■ INFORMATION SHOWN
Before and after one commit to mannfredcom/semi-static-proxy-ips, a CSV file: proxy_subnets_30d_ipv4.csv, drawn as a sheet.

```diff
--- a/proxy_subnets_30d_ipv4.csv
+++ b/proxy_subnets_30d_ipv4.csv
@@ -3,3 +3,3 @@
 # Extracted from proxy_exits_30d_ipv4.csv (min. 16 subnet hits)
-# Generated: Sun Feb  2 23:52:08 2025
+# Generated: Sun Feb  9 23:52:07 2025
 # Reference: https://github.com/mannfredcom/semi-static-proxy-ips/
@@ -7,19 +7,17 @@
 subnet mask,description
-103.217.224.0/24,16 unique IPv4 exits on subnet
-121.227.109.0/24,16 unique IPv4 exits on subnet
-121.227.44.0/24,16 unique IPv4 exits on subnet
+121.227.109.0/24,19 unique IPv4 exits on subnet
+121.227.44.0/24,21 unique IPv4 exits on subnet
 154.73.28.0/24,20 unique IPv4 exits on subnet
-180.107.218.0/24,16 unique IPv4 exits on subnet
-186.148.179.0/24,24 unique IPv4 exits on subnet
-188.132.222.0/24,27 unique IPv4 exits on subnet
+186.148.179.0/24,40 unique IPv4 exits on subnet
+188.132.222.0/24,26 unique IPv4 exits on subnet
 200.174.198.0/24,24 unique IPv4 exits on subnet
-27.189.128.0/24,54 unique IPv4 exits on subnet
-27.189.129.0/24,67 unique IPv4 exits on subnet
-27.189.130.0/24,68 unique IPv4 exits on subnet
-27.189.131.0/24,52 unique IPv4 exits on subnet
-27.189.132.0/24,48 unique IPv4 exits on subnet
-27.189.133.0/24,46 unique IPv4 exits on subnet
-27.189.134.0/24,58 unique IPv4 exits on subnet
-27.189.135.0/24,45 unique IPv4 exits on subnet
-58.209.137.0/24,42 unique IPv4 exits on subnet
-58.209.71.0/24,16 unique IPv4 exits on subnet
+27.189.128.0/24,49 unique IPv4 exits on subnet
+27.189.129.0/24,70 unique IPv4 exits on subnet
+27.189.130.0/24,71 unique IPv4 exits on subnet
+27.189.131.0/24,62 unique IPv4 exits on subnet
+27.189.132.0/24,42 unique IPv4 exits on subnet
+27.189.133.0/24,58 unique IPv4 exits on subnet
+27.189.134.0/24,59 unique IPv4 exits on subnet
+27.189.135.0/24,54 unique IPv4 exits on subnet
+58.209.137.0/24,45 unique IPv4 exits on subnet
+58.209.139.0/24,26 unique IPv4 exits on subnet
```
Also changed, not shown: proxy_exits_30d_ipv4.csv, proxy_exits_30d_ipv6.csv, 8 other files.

■ EXERCISE GOAL
The output should restate the data exactly, with no line missing.

■ ANSWER TO THE PROBLEM
Before and after one commit to mannfredcom/semi-static-proxy-ips, a CSV file: proxy_subnets_30d_ipv4.csv, drawn as a sheet.

```diff
--- a/proxy_subnets_30d_ipv4.csv
+++ b/proxy_subnets_30d_ipv4.csv
@@ -3,3 +3,3 @@
 # Extracted from proxy_exits_30d_ipv4.csv (min. 16 subnet hits)
-# Generated: Sun Feb  2 23:52:08 2025
+# Generated: Sun Feb  9 23:52:07 2025
 # Reference: https://github.com/mannfredcom/semi-static-proxy-ips/
@@ -7,19 +7,17 @@
 subnet mask,description
-103.217.224.0/24,16 unique IPv4 exits on subnet
-121.227.109.0/24,16 unique IPv4 exits on subnet
-121.227.44.0/24,16 unique IPv4 exits on subnet
+121.227.109.0/24,19 unique IPv4 exits on subnet
+121.227.44.0/24,21 unique IPv4 exits on subnet
 154.73.28.0/24,20 unique IPv4 exits on subnet
-180.107.218.0/24,16 unique IPv4 exits on subnet
-186.148.179.0/24,24 unique IPv4 exits on subnet
-188.132.222.0/24,27 unique IPv4 exits on subnet
+186.148.179.0/24,40 unique IPv4 exits on subnet
+188.132.222.0/24,26 unique IPv4 exits on subnet
 200.174.198.0/24,24 unique IPv4 exits on subnet
-27.189.128.0/24,54 unique IPv4 exits on subnet
-27.189.129.0/24,67 unique IPv4 exits on subnet
-27.189.130.0/24,68 unique IPv4 exits on subnet
-27.189.131.0/24,52 unique IPv4 exits on subnet
-27.189.132.0/24,48 unique IPv4 exits on subnet
-27.189.133.0/24,46 unique IPv4 exits on subnet
-27.189.134.0/24,58 unique IPv4 exits on subnet
-27.189.135.0/24,45 unique IPv4 exits on subnet
-58.209.137.0/24,42 unique IPv4 exits on subnet
-58.209.71.0/24,16 unique IPv4 exits on subnet
+27.189.128.0/24,49 unique IPv4 exits on subnet
+27.189.129.0/24,70 unique IPv4 exits on subnet
+27.189.130.0/24,71 unique IPv4 exits on subnet
+27.189.131.0/24,62 unique IPv4 exits on subnet
+27.189.132.0/24,42 unique IPv4 exits on subnet
+27.189.133.0/24,58 unique IPv4 exits on subnet
+27.189.134.0/24,59 unique IPv4 exits on subnet
+27.189.135.0/24,54 unique IPv4 exits on subnet
+58.209.137.0/24,45 unique IPv4 exits on subnet
+58.209.139.0/24,26 unique IPv4 exits on subnet
```
Also changed, not shown: proxy_exits_30d_ipv4.csv, proxy_exits_30d_ipv6.csv, 8 other files.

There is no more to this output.